Children grow every day – physically, emotionally and mentally. It’s easy to see their physical growth and we support that by making sure they get proper sleep, nutrition and exercise. Emotionally, we watch them go through various stages and teach them social norms and how to process feelings along with coping and stress reduction techniques. So how do we support and improve our child’s mental growth?


School is part of this process.

The school system is designed to impart knowledge, but how can we make sure our children can process all the information provided? Cognitive development involves how children process information to help them understand the world around them. Cognitive development includes the processes of evaluation, analysis, memory, comparison making, problem-solving and understanding complex concepts like cause and effect.

As parents and nannies, we do things every day to support the child in our care. We have conversations with the children and can use these opportunities to help them develop skills in the cognitive development processes.


Here are five ways to help your child grow.


  1. Children should be encouraged to ask questions when they don’t understand something. This is not the constant ‘why’ that is said to annoy, but serious questions that help them understand their world. Young children can come up with questions that range from simple to unanswerable. Why is it raining? What happens when the earth explodes? The topics are unlimited, but the parents and caregivers should encourage questions, get an understanding of what drove the question (a school assignment or something seen in a video) and answer the question as truthfully and completely as possible. Older children may come up with questions that stump you. Admit that you are not all-knowing and research the topic with the child to find a satisfactory answer. Always let children know that what interests them is important.


  1. Every parent and caregiver knows that reading to young children is vital to their mental development.

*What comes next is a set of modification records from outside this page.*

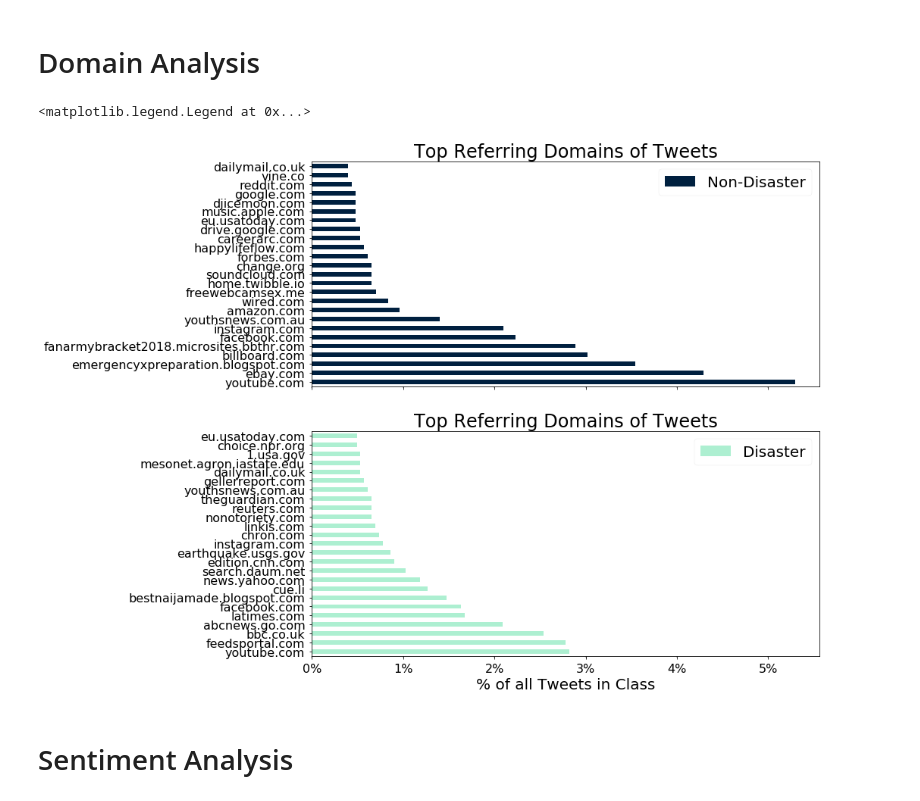
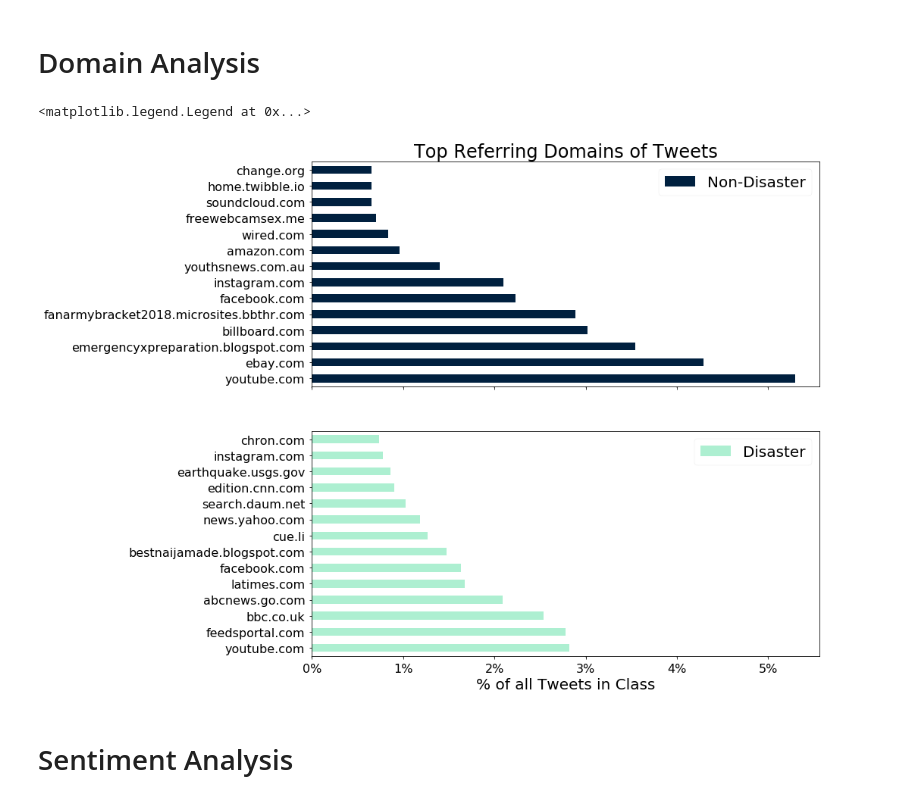
Before and after one commit to vegarab/aml-twitter-fakeornot, a Jupyter notebook: notebooks/quantitative-stats.ipynb, the cells around one changed output. Saved outputs shown, nothing was run; the diff lists cells and outputs as text; code cells hidden in the pictures.

Commit message:
fix: minor plot changes

```diff
--- a/notebooks/quantitative-stats.ipynb
+++ b/notebooks/quantitative-stats.ipynb
@@ -400,29 +402,29 @@ merged = pd.merge(rd2, url_data[['url', 'domain']], left_on='twitter_urls', righ
 # %%
 fig8, ax = plt.subplots(2,1, figsize=(12,12), sharex=True)
 
 the_0s = merged['domain'][merged['target']==0]
 the_1s = merged['domain'][merged['target']==1]
 
-(the_0s.value_counts() / the_0s.count()).iloc[1:26].plot(kind='barh', color=COLOR_0, ax=ax[0], label='Non-Disaster')
-(the_1s.value_counts() / the_1s.count()).iloc[1:26].plot(kind='barh', color=COLOR_1, ax=ax[1], label='Disaster')
+(the_0s.value_counts() / the_0s.count()).iloc[1:15].plot(kind='barh', color=COLOR_0, ax=ax[0], label='Non-Disaster')
+(the_1s.value_counts() / the_1s.count()).iloc[1:15].plot(kind='barh', color=COLOR_1, ax=ax[1], label='Disaster')
 
 ax[0].set_title('Top Referring Domains of Tweets', fontsize=TITLE_SIZE)
-ax[1].set_title('Top Referring Domains of Tweets', fontsize=TITLE_SIZE)
+#ax[1].set_title('Top Referring Domains of Tweets', fontsize=TITLE_SIZE)
 
 ax[0].get_xaxis().set_major_formatter(
     FuncFormatter(lambda x, p: format(f'{int(100*x)}%')))
 ax[1].get_xaxis().set_major_formatter(
     FuncFormatter(lambda x, p: format(f'{int(100*x)}%')))
 ax[0].tick_params(labelsize=TICK_SIZE)
 ax[1].tick_params(labelsize=TICK_SIZE)
 
 ax[1].set_xlabel('% of all Tweets in Class', fontsize=SUBTITLE_SIZE)
 
 ax[0].legend(fontsize=SUBTITLE_SIZE)
 ax[1].legend(fontsize=SUBTITLE_SIZE)
 # %% [output]
 <matplotlib.legend.Legend at 0x...>
-[figure, old version]
+[figure, new version]
 # %% [markdown]
 # Sentiment Analysis
 # %%
```
Also changed, not shown: parts of 4 cells of this notebook, 5 other files.
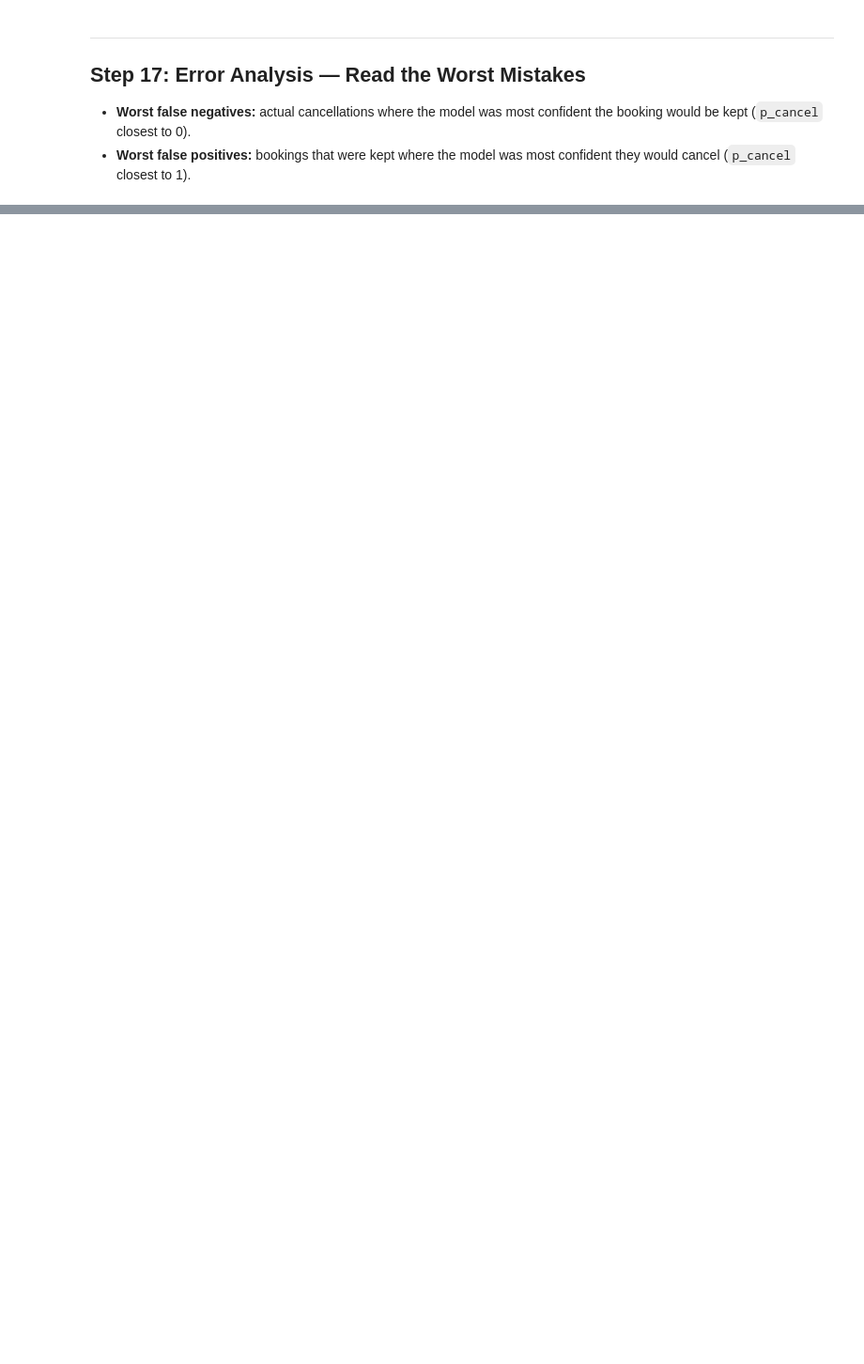
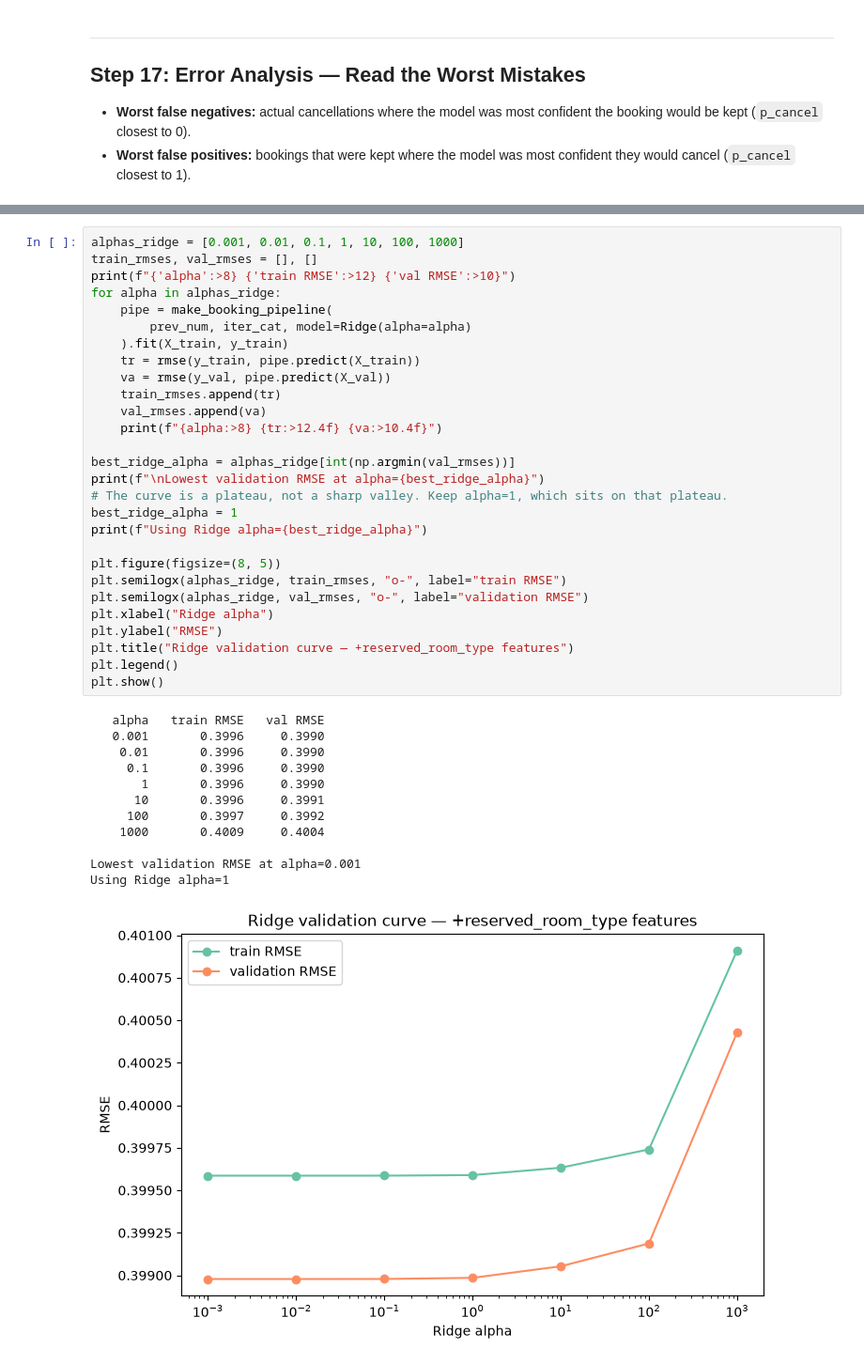
Before and after one commit to marcus-souza-soares/ml-course-codemify, a Jupyter notebook: ml-week-6/hotel_booking_pipeline/hotel_booking_submission.ipynb, the cells around one changed output, grey strips where cells are left out. Shown at 94% size. Drawn from its saved outputs; the diff is of its cells as text; blank space fills up the shorter version.

```diff
--- a/ml-week-6/hotel_booking_pipeline/hotel_booking_submission.ipynb
+++ b/ml-week-6/hotel_booking_pipeline/hotel_booking_submission.ipynb
@@ -1038,0 +1243,41 @@ Worst false negatives (canceled; model was sure they would stay):
+# %%
+alphas_ridge = [0.001, 0.01, 0.1, 1, 10, 100, 1000]
+train_rmses, val_rmses = [], []
+print(f"{'alpha':>8} {'train RMSE':>12} {'val RMSE':>10}")
+for alpha in alphas_ridge:
+    pipe = make_booking_pipeline(
+        prev_num, iter_cat, model=Ridge(alpha=alpha)
+    ).fit(X_train, y_train)
+    tr = rmse(y_train, pipe.predict(X_train))
+    va = rmse(y_val, pipe.predict(X_val))
+    train_rmses.append(tr)
+    val_rmses.append(va)
+    print(f"{alpha:>8} {tr:>12.4f} {va:>10.4f}")
+
+best_ridge_alpha = alphas_ridge[int(np.argmin(val_rmses))]
+print(f"\nLowest validation RMSE at alpha={best_ridge_alpha}")
+# The curve is a plateau, not a sharp valley. Keep alpha=1, which sits on that plateau.
+best_ridge_alpha = 1
+print(f"Using Ridge alpha={best_ridge_alpha}")
+
+plt.figure(figsize=(8, 5))
+plt.semilogx(alphas_ridge, train_rmses, "o-", label="train RMSE")
+plt.semilogx(alphas_ridge, val_rmses, "o-", label="validation RMSE")
+plt.xlabel("Ridge alpha")
+plt.ylabel("RMSE")
+plt.title("Ridge validation curve — +reserved_room_type features")
+plt.legend()
+plt.show()
+# %% [output]
+   alpha   train RMSE   val RMSE
+   0.001       0.3996     0.3990
+    0.01       0.3996     0.3990
+     0.1       0.3996     0.3990
+       1       0.3996     0.3990
+      10       0.3996     0.3991
+     100       0.3997     0.3992
+    1000       0.4009     0.4004
+
+Lowest validation RMSE at alpha=0.001
+Using Ridge alpha=1
+[figure, added]
```
Also changed, not shown: parts of 49 cells of this notebook, 2 other files.
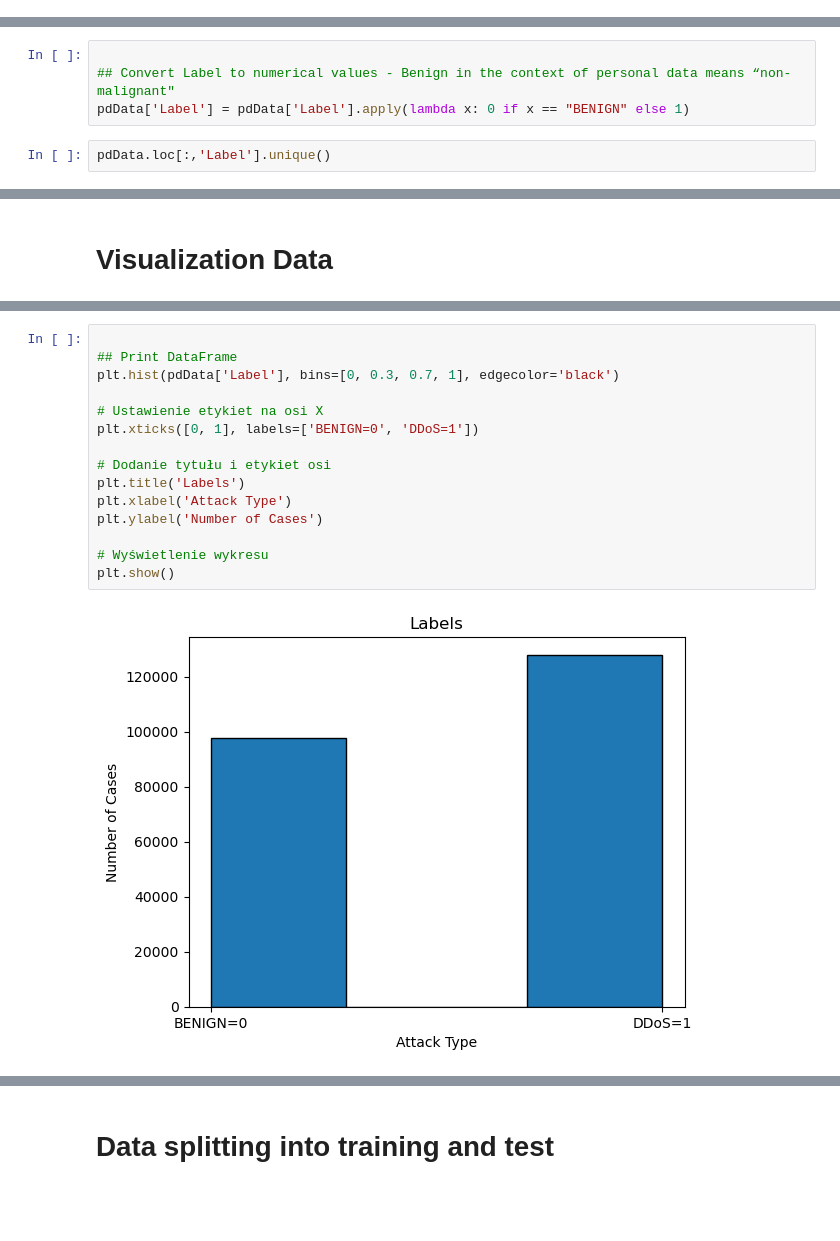
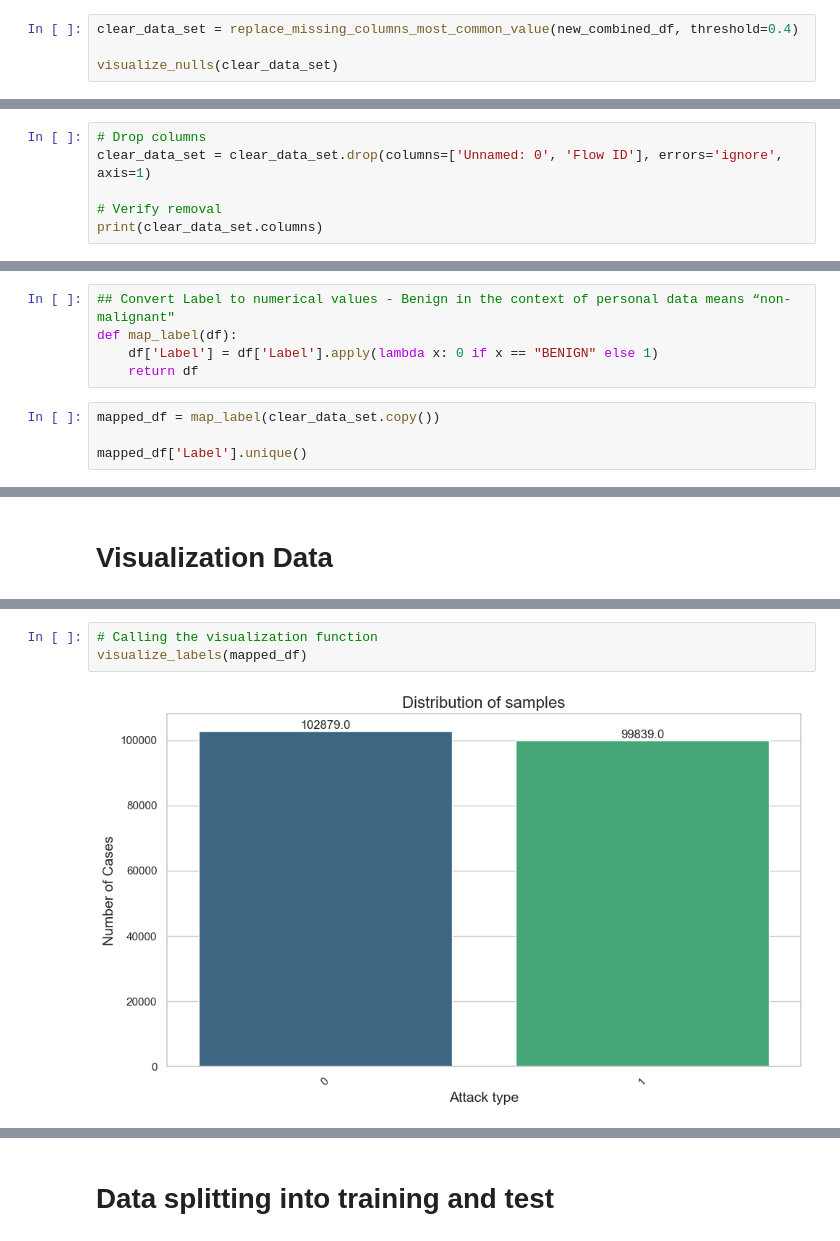
Before and after one commit to DragoBJJ/DDoS-attacks-classification, a Jupyter notebook: DDoSAttacksClassification.ipynb, the cells around one changed output, grey strips where cells are left out. Saved outputs shown, nothing was run; the diff lists cells and outputs as text; blank space fills up the shorter version.

```diff
--- a/DDoSAttacksClassification.ipynb
+++ b/DDoSAttacksClassification.ipynb
@@ -85,0 +316,4 @@ Length: 79, dtype: bool
+# %%
+clear_data_set = replace_missing_columns_most_common_value(new_combined_df, threshold=0.4)
+
+visualize_nulls(clear_data_set)
@@ -85,0 +328,6 @@ Length: 79, dtype: bool
+# %%
+# Drop columns
+clear_data_set = clear_data_set.drop(columns=['Unnamed: 0', 'Flow ID'], errors='ignore', axis=1)
+
+# Verify removal
+print(clear_data_set.columns)
@@ -86,7 +356,10 @@ Length: 79, dtype: bool
 # %%
-
 ## Convert Label to numerical values - Benign in the context of personal data means “non-malignant"
-pdData['Label'] = pdData['Label'].apply(lambda x: 0 if x == "BENIGN" else 1)
+def map_label(df):
+    df['Label'] = df['Label'].apply(lambda x: 0 if x == "BENIGN" else 1)
+    return df
 # %%
-pdData.loc[:,'Label'].unique()
+mapped_df = map_label(clear_data_set.copy())
+
+mapped_df['Label'].unique()
 # %% [output]
@@ -107,17 +369,5 @@ plt.show()
 # %%
-
-## Print DataFrame
-plt.hist(pdData['Label'], bins=[0, 0.3, 0.7, 1], edgecolor='black')
-
-# Ustawienie etykiet na osi X
-plt.xticks([0, 1], labels=['BENIGN=0', 'DDoS=1'])
-
-# Dodanie tytułu i etykiet osi
-plt.title('Labels')
-plt.xlabel('Attack Type')
-plt.ylabel('Number of Cases')
-
-# Wyświetlenie wykresu
-plt.show()
+# Calling the visualization function
+visualize_labels(mapped_df)
 # %% [output]
-[figure, old version]
+[figure, new version]
```
Also changed, not shown: parts of 26 cells of this notebook, 3 other files.
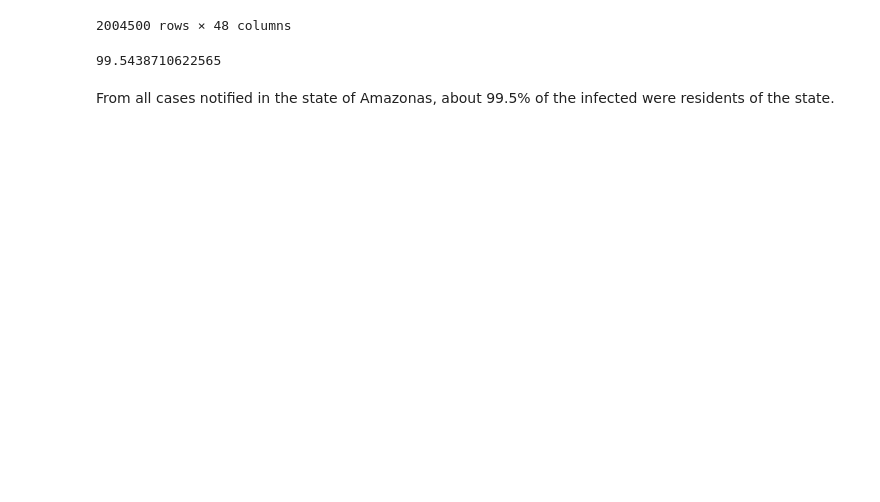
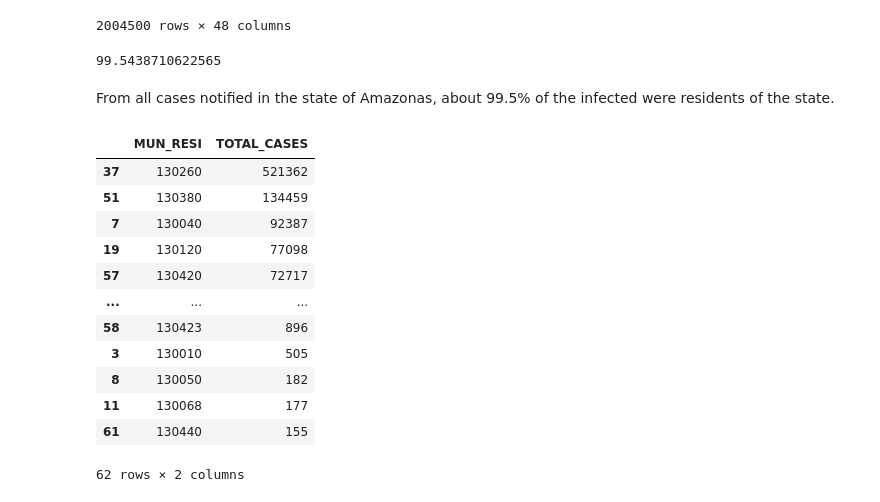
Before and after one commit to RaphaLevy/Study_on_Malaria_dynamics, a Jupyter notebook: sivep_data/SIVEP_Data.ipynb, the cells around one changed output. Saved outputs shown, nothing was run; the diff lists cells and outputs as text; code cells hidden in the pictures; blank space fills up the shorter version.

Commit message:
Gets cases per municipality in the state of Amazonas from 2003 to 2023

```diff
--- a/sivep_data/SIVEP_Data.ipynb
+++ b/sivep_data/SIVEP_Data.ipynb
@@ -211,3 +211,21 @@ len(amazonas_notif_and_resid)/len(amazonas_df)*100
 99.5438710622565
 # %% [markdown]
 From all cases notified in the state of Amazonas, about 99.5% of the infected were residents of the state.
+# %%
+cases_by_AM_municipality = amazonas_notif_and_resid[['MUN_RESI']].groupby(['MUN_RESI']).size().reset_index(name='TOTAL_CASES').sort_values(by='TOTAL_CASES', ascending=False)
+cases_by_AM_municipality['MUN_RESI'] = cases_by_AM_municipality['MUN_RESI'].astype(int)
+cases_by_AM_municipality
+# %% [output]
+|  | MUN_RESI | TOTAL_CASES |
+| 37 | 130260 | 521362 |
+| 51 | 130380 | 134459 |
+| 7 | 130040 | 92387 |
+| 19 | 130120 | 77098 |
+| 57 | 130420 | 72717 |
+| ... | ... | ... |
+| 58 | 130423 | 896 |
+| 3 | 130010 | 505 |
+| 8 | 130050 | 182 |
+| 11 | 130068 | 177 |
+| 61 | 130440 | 155 |
+62 rows × 2 columns
```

If a child is just learning to read, pick books at or slightly above their reading level and read them together. The important thing to remember is to ask the child questions about the story. Let them retell you the story in their own words. Encourage them to ask questions if there are words or concepts they don’t understand. If children are already reading on their own, pick a book for the entire family to read. Have a weekly ‘book club’ meeting where you discuss the plot and characters and what each family liked or disliked about the book.


  1. Imaginative Activities. Imagination allows the child to think of different ways to handle situations and solve problems. As an adult, we are told to ‘think outside the box’, but without imagination, this is impossible. Younger children may enjoy making up and acting out stories or pretending to be an animal or fictional character. Listen attentively and ask questions that make them think more about their ideas. Older children may want to create a short story or paint an interpretive picture. Don’t force your ideas on the child – let them find their own way.


  1. Problem Solving. We encounter problems daily – some minor, some major. Children should be encouraged to solve age-appropriate problems so that they can better function in adulthood. There are a variety of techniques for teaching problem-solving. One simple method is to (1) identify the problem, (2) brainstorm potential solutions, (3) determine the best solution and (4) implement. This method can be used by children of all ages. Younger children may, of course, need more help than older children.


  1. New Experiences. It’s easy to fall into a rut with family activities but it’s important to expose your children to new experiences. Visit local museums, historical landmarks or unique local businesses. When traveling, seek hands-on experiences for younger children. Older children can review or even do some of the research and focus on experiences that interest them. Encourage children to take along pen and paper or a camera to record the experience. Discuss the experience at family dinner and carefully listen to understand everyone’s impression of the activity.


There are many ways to help children advance their cognitive skills and development. It can be as easy as playing strategic board games, building a robot, creating things with clay, or putting on a play with caregivers asking the children questions that help them think through their options. To learn more, a Primary Years course is available with enrollment in the Intermediate Childcare program at